From cancer-sniffing dogs to music therapy for pain, here’s what is making headlines in the cancer space this week.
Cancer-sniffing dogs are 97% accurate in identifying lung cancer. According to a double-blind study published in The Journal of the American Osteopathic Association, three beagles were selected for their strong sense of smell, trained over the course of eight weeks and demonstrated that they are capable of accurately identifying lung cancer by scent. The dogs were able to differentiate between blood serum samples from patients with advanced non-small cell lung cancer and samples from patients without cancer. Researchers said the beagles’ abilities may lead to the advancement of safe, efficacious and inexpensive tools for mass cancer screening.
"We're using the dogs to sort through the layers of scent until we identify the tell-tale biomarkers," said Dr. Thomas Quinn, lead study author and professor at Lake Erie College of Osteopathic Medicine. "There is still a great deal of work ahead, but we're making good progress."
In a follow-up study, Quinn and his research team will see if the dogs are able to identify lung, breast and colorectal cancer using samples collected by the patient breathing into a face mask, according to the American Association for the Advancement of Science.
Listening to music can ease cancer-related pain, fatigue, loss of appetite and difficulty concentrating, according to research conducted in Taiwan.
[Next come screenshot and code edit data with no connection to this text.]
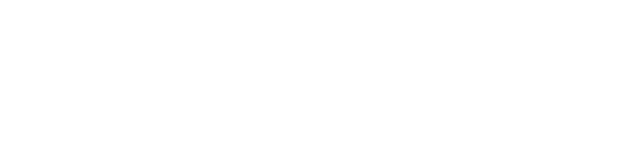
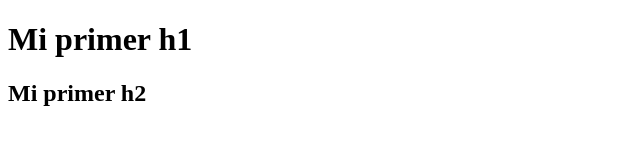
Before and after one commit to Davter17/CursoGit, a plain HTML site: page index.html in a window 1280 px wide. Shown: the whole page, without its empty margins (0-640 px from the left). Drawn offline with Linux system fonts and the light colour scheme.

Commit message:
anado h2

```diff
--- a/index.html
+++ b/index.html
@@ -6,6 +6,7 @@
     <title>Document</title>
 </head>
 <body>
-
+    <h1>Mi primer h1</h1>
+    <h2>Mi primer h2</h2>
 </body>
 </html>
```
Research published in the European Journal of Cancer Care found that patients with cancer assigned to listen to 30 minutes of music five times a week had “noticeably reduced side effects of cancer and its treatment over 24 weeks," Reuters reported.
The study was conducted by monitoring 60 female patients with breast cancer. Participants were given an MP3 player with two different types of musical selections. Patients rated their symptoms on a numerical scale, and the average symptom severity scores of the music therapy group had dropped by nearly nine points after 24 weeks, according to the study. Pain scores and overall fatigue scores also lowered with music therapy.
“Music therapy is convenient, does not involve invasive procedures, and can easily be used by people in the comfort of their homes. Home-based music interventions can also be used with no cost,” said senior study author Kuei-Ru Chou, of Taipei Medical University, told Reuters Health.
The researchers are interested in understanding the how and why behind music therapy reducing cancer-related symptoms and pain. Listening to music promotes endorphins, dopamine and serotonin in the brain, “feel-good” chemicals, and may distract patients from the negative emotions, the study authors hypothesized. Study participants said the music helped their physical and psychological well-being because it distanced them from negative thoughts about cancer, according to Reuters.
A young patient with cancer had one of his dreams come true when he was sworn in as a member of the Parma, Ohio, Police Department as a gift from A Special Wish Foundation. Seven-year-old Liam Martin, who received a diagnosis of acute lymphoblastic leukemia (ALL) in 2018, was given a tour of the police station, got to meet the K-9 unit and the Cleveland Cavaliers’ mascot, Sir CC — all through A Special Wish Foundation, Inc., a non-profit charitable organization dedicated to granting the wishes of children diagnosed with a life-threatening disorder.
“Jeopardy!” champion James Holzhauer has made a donation in Alex Trebek’s name to a Naperville, Illinois, pancreatic cancer walk. Alex Trebek announced his diagnosis during filming of the season that Holzhauer, the “Jeopardy!” champion who won 32 games and $2,462,216, appeared in. He thanked Holzhauer’s daughter, Natasha, on the show for a handmade get-well card. After hearing about the get-well card, Ann Zediker, also from Naperville, contacted Holzhauer about participating in the 2019 Naperville Pancreatic Cancer Reach Walk on July 14, according to the Chicago Tribune. "My gut told me it was the right thing to do," said Zediker, whose father lost his life to pancreatic cancer in 2010, just five months after being diagnosed. "It couldn't hurt."
Holzhauer, who is not able to attend the walk, donated $1,109.14 towards the event. The amount reflects the birthday of his daughter, whose well-wishes to Trebek set the events in motion.
From left: James Holzhauer; Alex Trebek. Image courtesy of @James_Holzhauer via Instagram.
A 2-year-old girl with a rare form of ovarian cancer has been declared cancer-free. McKenna Shea Xydias’ doctors believe she will only continue to get better. Xydias, of Senoia, Georgia, had an ovarian yolk sac tumor, according to “Good Morning America,” and went through four rounds of chemotherapy.
Meagan Xydias, the toddler’s mother, refers to her daughter as her “hero” and a “rock star” for beating this disease and is grateful they were tipped off to the child’s health issues by daycare. "Trust your gut when it comes to your or your child's health, and there's the life aspect of, 'Enjoy every minute,'" she said.
Xydias’ father, Mike, added, “She is a ball of energy and a stereotypical 2-year-old. She’s the youngest child, where she is the boss and she’s extremely stubborn, which a great character trait in going to fight cancer. She doesn’t let anything stop her.”